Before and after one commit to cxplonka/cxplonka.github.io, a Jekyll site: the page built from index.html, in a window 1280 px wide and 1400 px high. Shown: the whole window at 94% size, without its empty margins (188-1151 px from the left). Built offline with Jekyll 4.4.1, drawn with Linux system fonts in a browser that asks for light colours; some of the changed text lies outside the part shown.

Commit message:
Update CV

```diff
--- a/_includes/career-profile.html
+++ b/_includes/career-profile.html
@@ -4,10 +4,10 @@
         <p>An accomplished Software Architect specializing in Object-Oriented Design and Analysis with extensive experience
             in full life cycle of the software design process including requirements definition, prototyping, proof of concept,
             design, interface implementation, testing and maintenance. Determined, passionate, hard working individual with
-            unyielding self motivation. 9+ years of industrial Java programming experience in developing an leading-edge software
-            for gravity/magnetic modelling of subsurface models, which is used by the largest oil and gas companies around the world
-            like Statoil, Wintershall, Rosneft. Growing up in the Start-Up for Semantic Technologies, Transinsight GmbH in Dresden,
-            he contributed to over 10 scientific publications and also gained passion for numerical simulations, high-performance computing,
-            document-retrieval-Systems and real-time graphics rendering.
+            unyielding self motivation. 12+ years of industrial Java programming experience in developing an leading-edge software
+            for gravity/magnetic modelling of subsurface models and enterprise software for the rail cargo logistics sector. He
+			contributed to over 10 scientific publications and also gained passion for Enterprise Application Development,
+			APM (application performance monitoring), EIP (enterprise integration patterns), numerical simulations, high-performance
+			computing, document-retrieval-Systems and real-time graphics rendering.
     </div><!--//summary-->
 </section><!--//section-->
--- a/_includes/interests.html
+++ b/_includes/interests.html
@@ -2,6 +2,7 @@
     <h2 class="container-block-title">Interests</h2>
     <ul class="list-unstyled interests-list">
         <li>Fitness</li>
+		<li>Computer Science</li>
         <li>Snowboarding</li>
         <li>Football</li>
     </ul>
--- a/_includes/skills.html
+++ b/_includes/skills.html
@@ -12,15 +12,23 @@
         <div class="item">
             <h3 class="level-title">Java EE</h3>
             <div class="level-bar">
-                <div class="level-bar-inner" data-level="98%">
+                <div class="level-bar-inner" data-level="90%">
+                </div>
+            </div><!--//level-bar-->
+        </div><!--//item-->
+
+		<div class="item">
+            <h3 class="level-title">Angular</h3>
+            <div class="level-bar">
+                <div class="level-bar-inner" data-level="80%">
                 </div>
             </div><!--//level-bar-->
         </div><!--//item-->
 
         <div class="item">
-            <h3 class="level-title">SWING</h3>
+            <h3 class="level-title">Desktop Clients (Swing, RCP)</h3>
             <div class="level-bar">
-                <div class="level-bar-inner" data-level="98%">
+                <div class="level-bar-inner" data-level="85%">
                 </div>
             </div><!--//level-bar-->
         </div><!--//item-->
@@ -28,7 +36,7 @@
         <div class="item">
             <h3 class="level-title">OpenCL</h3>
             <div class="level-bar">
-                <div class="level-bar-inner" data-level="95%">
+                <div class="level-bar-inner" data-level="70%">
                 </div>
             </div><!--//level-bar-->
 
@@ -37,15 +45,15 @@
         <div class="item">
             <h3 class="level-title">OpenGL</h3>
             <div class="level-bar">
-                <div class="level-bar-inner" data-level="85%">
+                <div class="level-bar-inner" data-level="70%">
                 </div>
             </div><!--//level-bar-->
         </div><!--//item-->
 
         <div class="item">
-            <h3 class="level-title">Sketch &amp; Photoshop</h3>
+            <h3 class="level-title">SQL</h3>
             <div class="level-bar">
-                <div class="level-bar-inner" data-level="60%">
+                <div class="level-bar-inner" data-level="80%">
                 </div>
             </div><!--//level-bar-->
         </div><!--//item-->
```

※

_Instructions for the task_. Go over the data above and copy every line that has the word "title" in it.

_Answer to this problem_.
     <h2 class="container-block-title">Interests</h2>
             <h3 class="level-title">Java EE</h3>
+            <h3 class="level-title">Angular</h3>
-            <h3 class="level-title">SWING</h3>
+            <h3 class="level-title">Desktop Clients (Swing, RCP)</h3>
             <h3 class="level-title">OpenCL</h3>
             <h3 class="level-title">OpenGL</h3>
-            <h3 class="level-title">Sketch &amp; Photoshop</h3>
+            <h3 class="level-title">SQL</h3>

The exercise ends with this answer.